There’s a famous photograph, taken by Charles Moore, of Martin Luther King Jr. being shuffled off to jail by two Montgomery, Ala., police officers. King had been loitering, meaning he sat down for a meal at a segregated restaurant. The image of the crime’s aftermath is striking for a number of reasons: the cops’ stone-faced indifference; the bucolic bushes behind the three men, which belie the violent tension of the scene; the way King is waving away some anonymous person, as if to say, “Let them do their job. Everything’s going to be fine.”
To anyone who’s ever spent time in the Deep South in the summer months, the picture is notable for another reason. On the day it was taken, Sept. 3, 1958, the high in Montgomery was 91 degrees, and the humidity was at a sultry 81 percent. It was the kind of weather that keeps people up at night, sticking to them like a hot, moist patina.
Looking at King, however, you’d be forgiven for thinking he’d been picked up in the winter. As natty as a movie star in a gray wool suit and pressed white shirt, his eyes remain calm beneath the shade of a wide-brimmed fedora. It’s a gentleman’s outfit, similar to others he often wore to appear in public, and it must have been a horribly uncomfortable get–up on such a muggy day, not to mention in a dank prison cell.
Fast forward five decades to the civil rights movement currently at the forefront of American politics and minds: that of the LGBT community, which has been on a roller-coaster ride in recent weeks. There have been notable successes (marriage rights affirmed in six states) and surprising failures (the endurance of the military’s “don’t ask, don’t tell” policy). This month, hundreds of thousands of men and women around the world will take to the streets to march for visibility and solidarity in gay pride parades. Much like Dr. King before them, the LGBT marchers ask simply for the basic rights granted other Americans—the right to work, the right to safety, the right to equality.
Unlike Dr. King, few of them will appear in suits.
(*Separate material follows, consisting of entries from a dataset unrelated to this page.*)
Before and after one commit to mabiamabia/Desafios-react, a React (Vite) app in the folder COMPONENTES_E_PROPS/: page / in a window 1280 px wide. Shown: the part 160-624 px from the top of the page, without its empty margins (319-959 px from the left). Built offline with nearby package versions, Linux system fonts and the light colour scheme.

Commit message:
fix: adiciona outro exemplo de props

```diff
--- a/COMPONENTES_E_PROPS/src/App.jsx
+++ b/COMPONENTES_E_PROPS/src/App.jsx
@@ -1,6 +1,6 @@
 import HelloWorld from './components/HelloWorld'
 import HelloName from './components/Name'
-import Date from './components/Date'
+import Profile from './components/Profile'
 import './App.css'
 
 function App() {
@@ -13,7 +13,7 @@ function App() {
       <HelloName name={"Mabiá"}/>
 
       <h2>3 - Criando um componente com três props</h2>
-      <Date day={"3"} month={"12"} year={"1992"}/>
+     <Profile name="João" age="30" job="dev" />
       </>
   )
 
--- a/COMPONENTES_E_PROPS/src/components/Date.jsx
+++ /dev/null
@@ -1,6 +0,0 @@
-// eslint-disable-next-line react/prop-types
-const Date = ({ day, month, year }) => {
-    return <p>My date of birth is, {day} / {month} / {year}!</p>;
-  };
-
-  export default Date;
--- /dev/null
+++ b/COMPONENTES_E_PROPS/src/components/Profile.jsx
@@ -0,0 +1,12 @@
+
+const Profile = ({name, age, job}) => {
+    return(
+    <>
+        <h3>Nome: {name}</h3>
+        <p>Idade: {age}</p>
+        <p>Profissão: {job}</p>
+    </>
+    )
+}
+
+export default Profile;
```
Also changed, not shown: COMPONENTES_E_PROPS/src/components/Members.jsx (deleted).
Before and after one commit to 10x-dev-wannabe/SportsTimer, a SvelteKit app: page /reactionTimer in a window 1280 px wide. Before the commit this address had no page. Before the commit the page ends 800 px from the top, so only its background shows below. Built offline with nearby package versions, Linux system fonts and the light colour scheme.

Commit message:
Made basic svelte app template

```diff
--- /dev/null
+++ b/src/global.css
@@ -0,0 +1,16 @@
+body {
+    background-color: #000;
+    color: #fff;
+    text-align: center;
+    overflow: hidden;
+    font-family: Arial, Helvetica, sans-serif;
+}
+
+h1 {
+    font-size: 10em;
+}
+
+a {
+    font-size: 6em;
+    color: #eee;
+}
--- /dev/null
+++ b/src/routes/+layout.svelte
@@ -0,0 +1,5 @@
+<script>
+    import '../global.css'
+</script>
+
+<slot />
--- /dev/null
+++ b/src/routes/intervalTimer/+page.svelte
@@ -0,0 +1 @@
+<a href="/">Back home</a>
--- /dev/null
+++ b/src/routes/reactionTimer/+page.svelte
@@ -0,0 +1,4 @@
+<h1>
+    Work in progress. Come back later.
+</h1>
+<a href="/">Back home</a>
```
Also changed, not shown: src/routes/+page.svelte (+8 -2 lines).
Probably the most succinct critique of the modern pride parade is a 2001 article from satirical paper The Onion, “Gay-Pride Parade Sets Mainstream Acceptance of Gays Back 50 Years.” In it, a straight female witness to a gay pride march in Los Angeles says, “I’d always thought gays were regular people, just like you and me, and that the stereotype of homosexuals as hedonistic, sex-crazed deviants was just a destructive myth.” She then adds, “Boy, oh, boy, was I wrong.”
The quote, like the rest of the article, is an exaggeration, of course, but the underlying point stands. With their ribald costuming and hyper-sexualized theatrics, pride parades are certainly things of joy, excitement and bawdy humor.